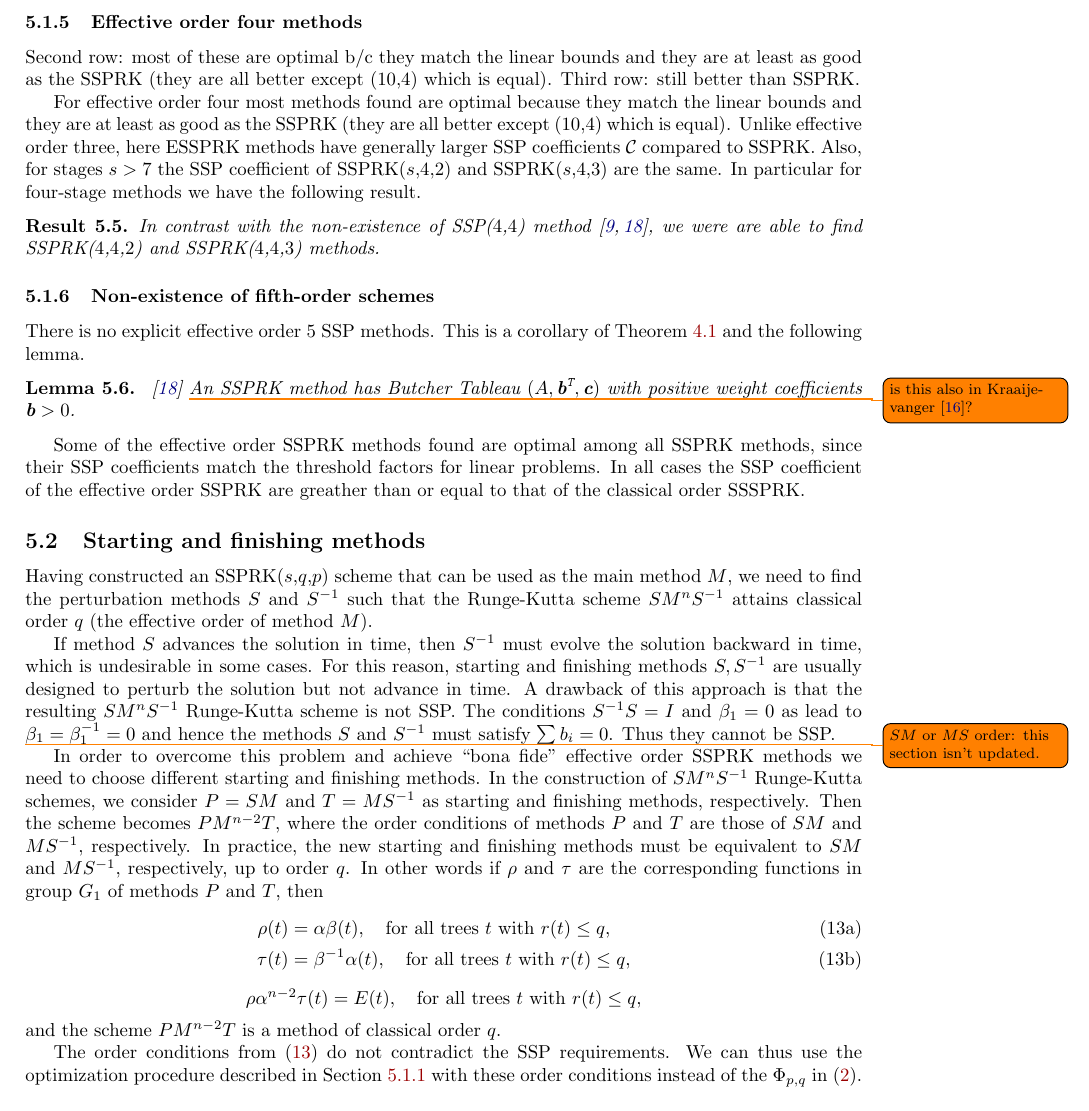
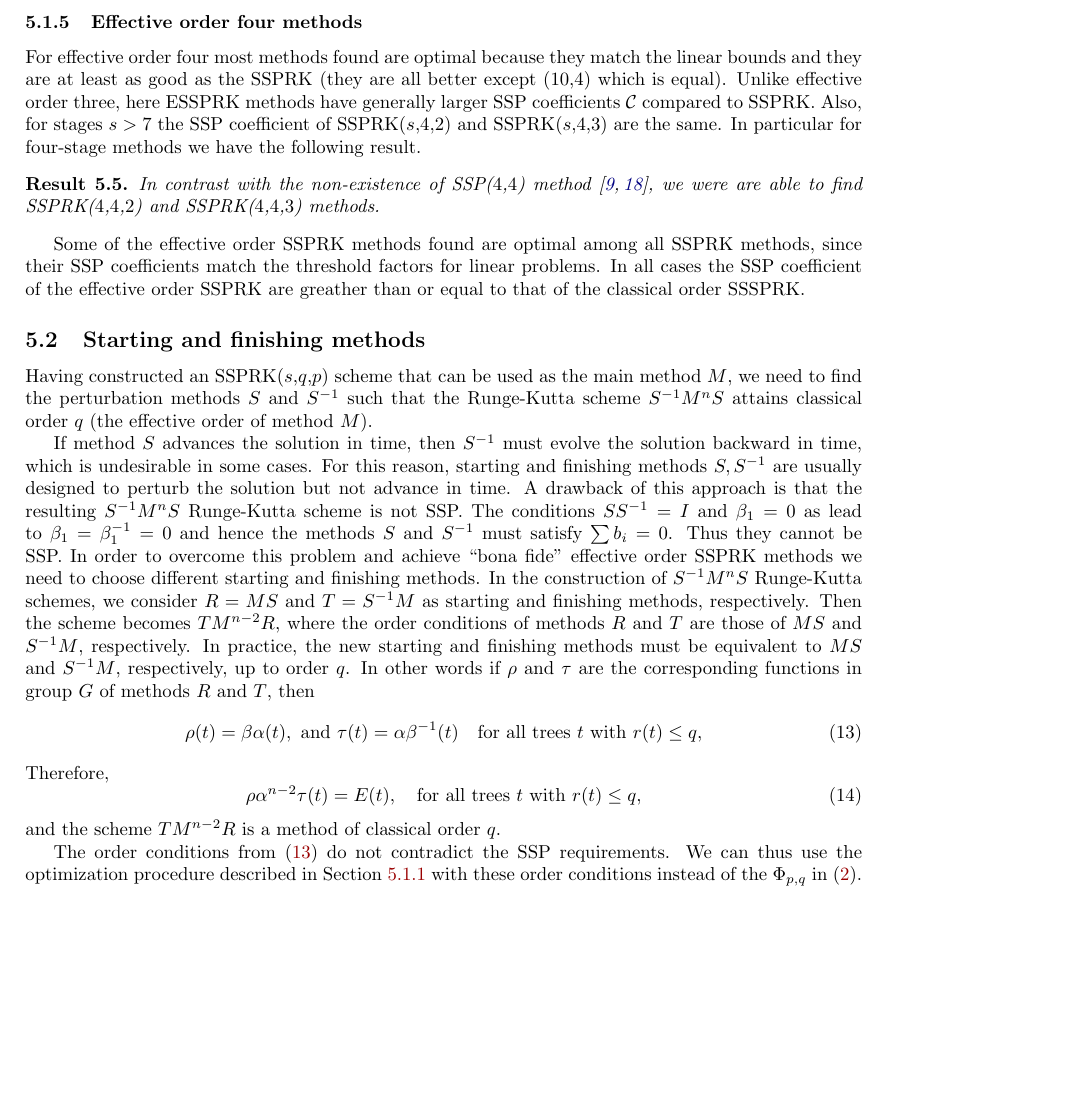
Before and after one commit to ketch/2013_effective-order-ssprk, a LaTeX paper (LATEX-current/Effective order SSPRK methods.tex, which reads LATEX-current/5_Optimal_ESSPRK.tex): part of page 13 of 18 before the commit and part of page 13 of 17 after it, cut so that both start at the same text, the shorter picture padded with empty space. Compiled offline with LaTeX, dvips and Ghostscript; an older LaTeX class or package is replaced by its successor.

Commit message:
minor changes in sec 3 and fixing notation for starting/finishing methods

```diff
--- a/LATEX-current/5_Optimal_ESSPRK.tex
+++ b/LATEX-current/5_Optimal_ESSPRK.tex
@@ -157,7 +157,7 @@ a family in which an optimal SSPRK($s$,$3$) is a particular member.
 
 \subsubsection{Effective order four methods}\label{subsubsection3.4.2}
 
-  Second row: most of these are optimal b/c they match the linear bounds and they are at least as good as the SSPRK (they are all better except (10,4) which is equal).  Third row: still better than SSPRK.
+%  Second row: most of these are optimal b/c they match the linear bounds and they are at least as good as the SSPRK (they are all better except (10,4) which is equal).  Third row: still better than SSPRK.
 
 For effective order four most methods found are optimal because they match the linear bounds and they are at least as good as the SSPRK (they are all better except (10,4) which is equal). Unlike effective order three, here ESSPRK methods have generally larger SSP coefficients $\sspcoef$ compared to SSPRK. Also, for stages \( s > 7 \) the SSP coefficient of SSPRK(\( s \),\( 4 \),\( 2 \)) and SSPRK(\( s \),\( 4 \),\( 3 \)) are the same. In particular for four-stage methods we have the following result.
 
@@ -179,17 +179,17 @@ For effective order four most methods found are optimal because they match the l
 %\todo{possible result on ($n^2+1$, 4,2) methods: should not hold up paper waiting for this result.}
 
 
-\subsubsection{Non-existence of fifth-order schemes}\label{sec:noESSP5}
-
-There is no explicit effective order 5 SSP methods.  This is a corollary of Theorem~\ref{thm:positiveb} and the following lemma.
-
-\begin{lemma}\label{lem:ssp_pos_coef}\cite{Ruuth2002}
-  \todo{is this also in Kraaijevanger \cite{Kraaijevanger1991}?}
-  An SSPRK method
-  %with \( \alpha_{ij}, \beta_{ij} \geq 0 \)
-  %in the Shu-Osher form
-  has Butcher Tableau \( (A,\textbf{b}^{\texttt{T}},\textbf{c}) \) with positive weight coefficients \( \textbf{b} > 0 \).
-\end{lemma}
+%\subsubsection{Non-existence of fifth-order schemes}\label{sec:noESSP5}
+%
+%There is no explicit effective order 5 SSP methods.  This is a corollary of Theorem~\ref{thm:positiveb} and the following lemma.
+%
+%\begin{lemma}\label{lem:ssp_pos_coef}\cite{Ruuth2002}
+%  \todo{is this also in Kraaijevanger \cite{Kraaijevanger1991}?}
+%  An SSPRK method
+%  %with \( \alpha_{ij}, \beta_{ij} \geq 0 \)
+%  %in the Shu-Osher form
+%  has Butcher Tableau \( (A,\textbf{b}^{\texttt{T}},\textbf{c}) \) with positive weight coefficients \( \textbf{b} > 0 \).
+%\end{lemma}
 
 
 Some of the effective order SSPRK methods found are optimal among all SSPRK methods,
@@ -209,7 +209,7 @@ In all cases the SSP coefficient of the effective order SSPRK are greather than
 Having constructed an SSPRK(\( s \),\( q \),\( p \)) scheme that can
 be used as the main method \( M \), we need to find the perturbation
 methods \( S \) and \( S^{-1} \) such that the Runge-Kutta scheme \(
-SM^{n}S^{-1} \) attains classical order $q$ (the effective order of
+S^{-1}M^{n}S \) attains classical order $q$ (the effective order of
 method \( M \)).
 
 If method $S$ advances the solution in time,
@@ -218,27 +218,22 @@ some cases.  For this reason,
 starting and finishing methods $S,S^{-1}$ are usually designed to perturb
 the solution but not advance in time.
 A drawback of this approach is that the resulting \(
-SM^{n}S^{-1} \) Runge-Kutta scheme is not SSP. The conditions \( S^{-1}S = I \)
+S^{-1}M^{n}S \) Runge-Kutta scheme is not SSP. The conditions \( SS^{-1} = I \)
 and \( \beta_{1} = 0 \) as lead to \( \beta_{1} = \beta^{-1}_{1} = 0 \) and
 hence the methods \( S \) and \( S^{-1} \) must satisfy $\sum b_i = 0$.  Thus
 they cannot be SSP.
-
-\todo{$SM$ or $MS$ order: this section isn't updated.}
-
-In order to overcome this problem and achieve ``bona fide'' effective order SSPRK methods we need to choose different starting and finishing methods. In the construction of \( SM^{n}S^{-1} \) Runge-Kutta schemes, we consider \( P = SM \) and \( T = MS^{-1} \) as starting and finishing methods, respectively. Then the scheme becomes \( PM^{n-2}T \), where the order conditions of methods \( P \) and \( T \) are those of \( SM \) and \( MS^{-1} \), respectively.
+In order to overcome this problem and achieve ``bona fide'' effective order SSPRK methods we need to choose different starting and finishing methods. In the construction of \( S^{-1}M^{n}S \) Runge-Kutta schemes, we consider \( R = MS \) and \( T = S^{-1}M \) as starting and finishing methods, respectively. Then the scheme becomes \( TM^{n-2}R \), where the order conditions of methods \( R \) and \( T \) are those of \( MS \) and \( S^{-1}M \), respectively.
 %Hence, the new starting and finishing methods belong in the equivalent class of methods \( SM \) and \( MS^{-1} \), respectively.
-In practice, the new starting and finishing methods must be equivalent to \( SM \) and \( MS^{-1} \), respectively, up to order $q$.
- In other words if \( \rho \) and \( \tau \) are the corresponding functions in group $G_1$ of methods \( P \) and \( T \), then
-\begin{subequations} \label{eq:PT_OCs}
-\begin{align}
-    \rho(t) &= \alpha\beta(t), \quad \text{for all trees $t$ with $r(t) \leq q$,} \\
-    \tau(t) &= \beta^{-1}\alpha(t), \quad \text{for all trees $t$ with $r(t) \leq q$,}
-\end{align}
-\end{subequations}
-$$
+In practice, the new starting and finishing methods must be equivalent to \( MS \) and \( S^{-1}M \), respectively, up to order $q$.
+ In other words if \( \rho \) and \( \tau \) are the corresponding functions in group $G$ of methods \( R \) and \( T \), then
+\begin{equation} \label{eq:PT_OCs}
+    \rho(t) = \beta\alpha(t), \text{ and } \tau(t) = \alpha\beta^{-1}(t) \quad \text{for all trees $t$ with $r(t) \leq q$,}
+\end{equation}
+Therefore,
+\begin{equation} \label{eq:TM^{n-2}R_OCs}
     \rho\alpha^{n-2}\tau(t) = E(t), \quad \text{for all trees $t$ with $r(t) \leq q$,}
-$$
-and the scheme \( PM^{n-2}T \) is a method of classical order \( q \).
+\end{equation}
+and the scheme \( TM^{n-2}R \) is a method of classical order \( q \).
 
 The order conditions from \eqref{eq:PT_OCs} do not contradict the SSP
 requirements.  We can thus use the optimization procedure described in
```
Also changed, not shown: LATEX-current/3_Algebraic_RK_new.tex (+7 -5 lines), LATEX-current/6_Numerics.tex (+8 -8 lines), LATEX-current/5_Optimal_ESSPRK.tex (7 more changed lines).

===============

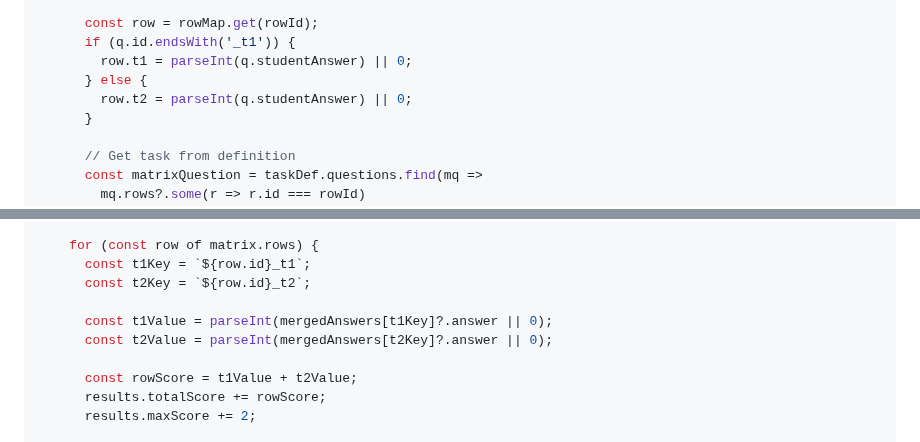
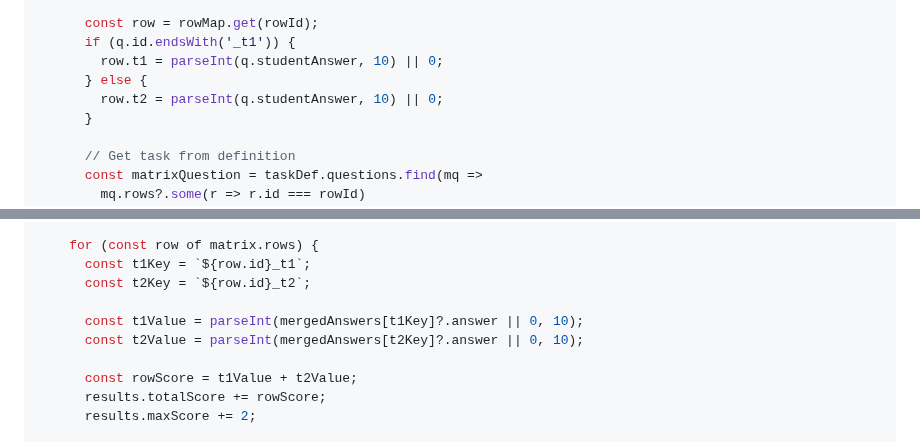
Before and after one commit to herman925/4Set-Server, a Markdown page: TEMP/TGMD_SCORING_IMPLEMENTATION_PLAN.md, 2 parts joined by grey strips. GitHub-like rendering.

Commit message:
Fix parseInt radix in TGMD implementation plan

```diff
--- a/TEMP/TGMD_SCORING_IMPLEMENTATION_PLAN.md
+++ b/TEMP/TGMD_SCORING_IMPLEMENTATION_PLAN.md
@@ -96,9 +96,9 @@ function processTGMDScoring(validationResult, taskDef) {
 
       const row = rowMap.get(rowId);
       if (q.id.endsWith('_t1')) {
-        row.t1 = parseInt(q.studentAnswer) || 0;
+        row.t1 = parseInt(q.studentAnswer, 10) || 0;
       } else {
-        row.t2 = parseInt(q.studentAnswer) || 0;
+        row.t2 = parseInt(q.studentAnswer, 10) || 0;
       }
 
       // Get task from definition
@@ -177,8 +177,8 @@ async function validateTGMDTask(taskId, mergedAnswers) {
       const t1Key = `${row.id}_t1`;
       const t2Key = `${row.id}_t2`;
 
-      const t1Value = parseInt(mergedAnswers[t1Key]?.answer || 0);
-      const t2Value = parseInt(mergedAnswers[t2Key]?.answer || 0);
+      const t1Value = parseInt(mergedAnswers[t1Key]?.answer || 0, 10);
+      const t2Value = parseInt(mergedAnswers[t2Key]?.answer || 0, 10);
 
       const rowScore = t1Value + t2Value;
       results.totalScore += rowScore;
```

===============

The task:
Using the material above, find each line that holds "lemma" and copy that line.

Expected output:
-There is no explicit effective order 5 SSP methods.  This is a corollary of Theorem~\ref{thm:positiveb} and the following lemma.
-\begin{lemma}\label{lem:ssp_pos_coef}\cite{Ruuth2002}
-\end{lemma}
+%There is no explicit effective order 5 SSP methods.  This is a corollary of Theorem~\ref{thm:positiveb} and the following lemma.
+%\begin{lemma}\label{lem:ssp_pos_coef}\cite{Ruuth2002}
+%\end{lemma}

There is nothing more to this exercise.